WORK REQUEST. Print all entries below exactly, without images.

-- -- --

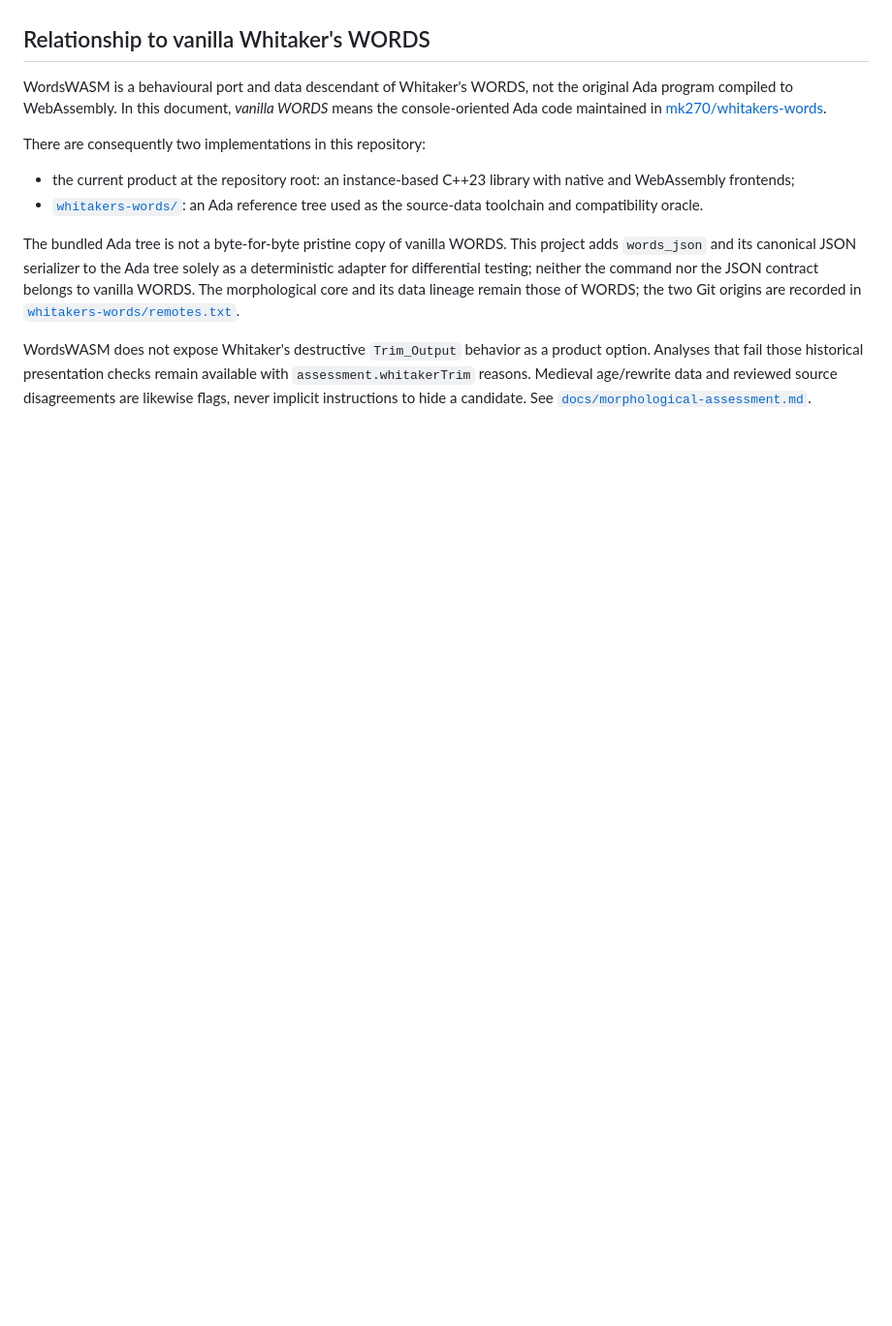
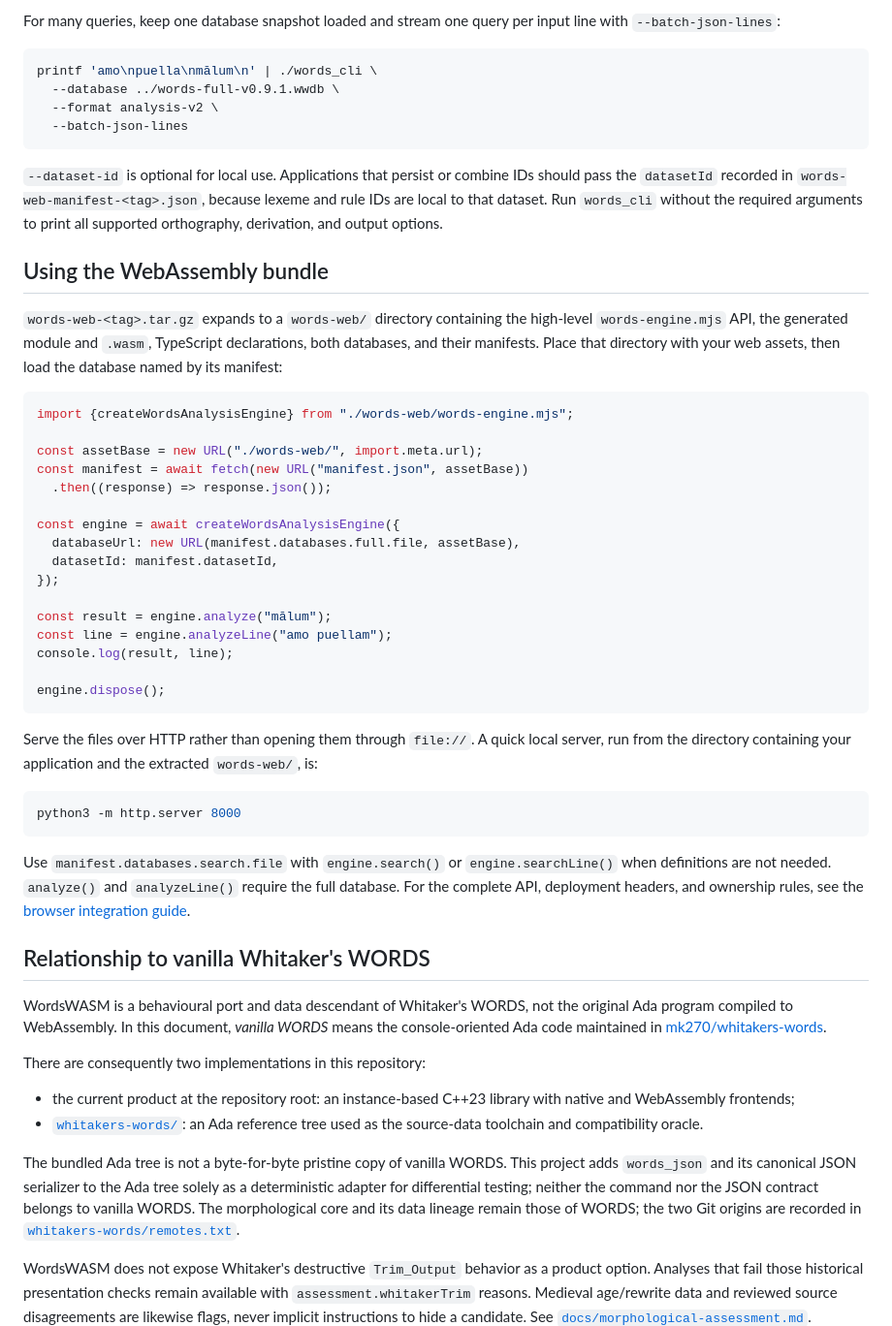
Before and after one commit to Fabio3rs/WordsWASM, a Markdown page: README.md, the part around one of its changes. Shown at 97% size. Rendered like a GitHub page; blank space fills up the shorter version.

````diff
--- a/README.md
+++ b/README.md
@@ -18,3 +106,58 @@ The project currently provides:
+For many queries, keep one database snapshot loaded and stream one query per
+input line with `--batch-json-lines`:
+
+```sh
+printf 'amo\npuella\nmālum\n' | ./words_cli \
+  --database ../words-full-v0.9.1.wwdb \
+  --format analysis-v2 \
+  --batch-json-lines
+```
+
+`--dataset-id` is optional for local use. Applications that persist or combine
+IDs should pass the `datasetId` recorded in
+`words-web-manifest-<tag>.json`, because lexeme and rule IDs are local to that
+dataset. Run `words_cli` without the required arguments to print all supported
+orthography, derivation, and output options.
+
+## Using the WebAssembly bundle
+
+`words-web-<tag>.tar.gz` expands to a `words-web/` directory containing the
+high-level `words-engine.mjs` API, the generated module and `.wasm`, TypeScript
+declarations, both databases, and their manifests. Place that directory with
+your web assets, then load the database named by its manifest:
+
+```javascript
+import {createWordsAnalysisEngine} from "./words-web/words-engine.mjs";
+
+const assetBase = new URL("./words-web/", import.meta.url);
+const manifest = await fetch(new URL("manifest.json", assetBase))
+  .then((response) => response.json());
+
+const engine = await createWordsAnalysisEngine({
+  databaseUrl: new URL(manifest.databases.full.file, assetBase),
+  datasetId: manifest.datasetId,
+});
+
+const result = engine.analyze("mālum");
+const line = engine.analyzeLine("amo puellam");
+console.log(result, line);
+
+engine.dispose();
+```
+
+Serve the files over HTTP rather than opening them through `file://`. A quick
+local server, run from the directory containing your application and the
+extracted `words-web/`, is:
+
+```sh
+python3 -m http.server 8000
+```
+
+Use `manifest.databases.search.file` with `engine.search()` or
+`engine.searchLine()` when definitions are not needed. `analyze()` and
+`analyzeLine()` require the full database. For the complete API, deployment
+headers, and ownership rules, see the
+[browser integration guide](whitakers-words/docs/webassembly-browser.md).
 
 ## Relationship to vanilla Whitaker's WORDS
 
````
Also changed, not shown: other parts of README.md (+88 -0 lines).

-- -- --

REPLY.
Before and after one commit to Fabio3rs/WordsWASM, a Markdown page: README.md, the part around one of its changes. Shown at 97% size. Rendered like a GitHub page; blank space fills up the shorter version.

````diff
--- a/README.md
+++ b/README.md
@@ -18,3 +106,58 @@ The project currently provides:
+For many queries, keep one database snapshot loaded and stream one query per
+input line with `--batch-json-lines`:
+
+```sh
+printf 'amo\npuella\nmālum\n' | ./words_cli \
+  --database ../words-full-v0.9.1.wwdb \
+  --format analysis-v2 \
+  --batch-json-lines
+```
+
+`--dataset-id` is optional for local use. Applications that persist or combine
+IDs should pass the `datasetId` recorded in
+`words-web-manifest-<tag>.json`, because lexeme and rule IDs are local to that
+dataset. Run `words_cli` without the required arguments to print all supported
+orthography, derivation, and output options.
+
+## Using the WebAssembly bundle
+
+`words-web-<tag>.tar.gz` expands to a `words-web/` directory containing the
+high-level `words-engine.mjs` API, the generated module and `.wasm`, TypeScript
+declarations, both databases, and their manifests. Place that directory with
+your web assets, then load the database named by its manifest:
+
+```javascript
+import {createWordsAnalysisEngine} from "./words-web/words-engine.mjs";
+
+const assetBase = new URL("./words-web/", import.meta.url);
+const manifest = await fetch(new URL("manifest.json", assetBase))
+  .then((response) => response.json());
+
+const engine = await createWordsAnalysisEngine({
+  databaseUrl: new URL(manifest.databases.full.file, assetBase),
+  datasetId: manifest.datasetId,
+});
+
+const result = engine.analyze("mālum");
+const line = engine.analyzeLine("amo puellam");
+console.log(result, line);
+
+engine.dispose();
+```
+
+Serve the files over HTTP rather than opening them through `file://`. A quick
+local server, run from the directory containing your application and the
+extracted `words-web/`, is:
+
+```sh
+python3 -m http.server 8000
+```
+
+Use `manifest.databases.search.file` with `engine.search()` or
+`engine.searchLine()` when definitions are not needed. `analyze()` and
+`analyzeLine()` require the full database. For the complete API, deployment
+headers, and ownership rules, see the
+[browser integration guide](whitakers-words/docs/webassembly-browser.md).
 
 ## Relationship to vanilla Whitaker's WORDS
 
````
Also changed, not shown: other parts of README.md (+88 -0 lines).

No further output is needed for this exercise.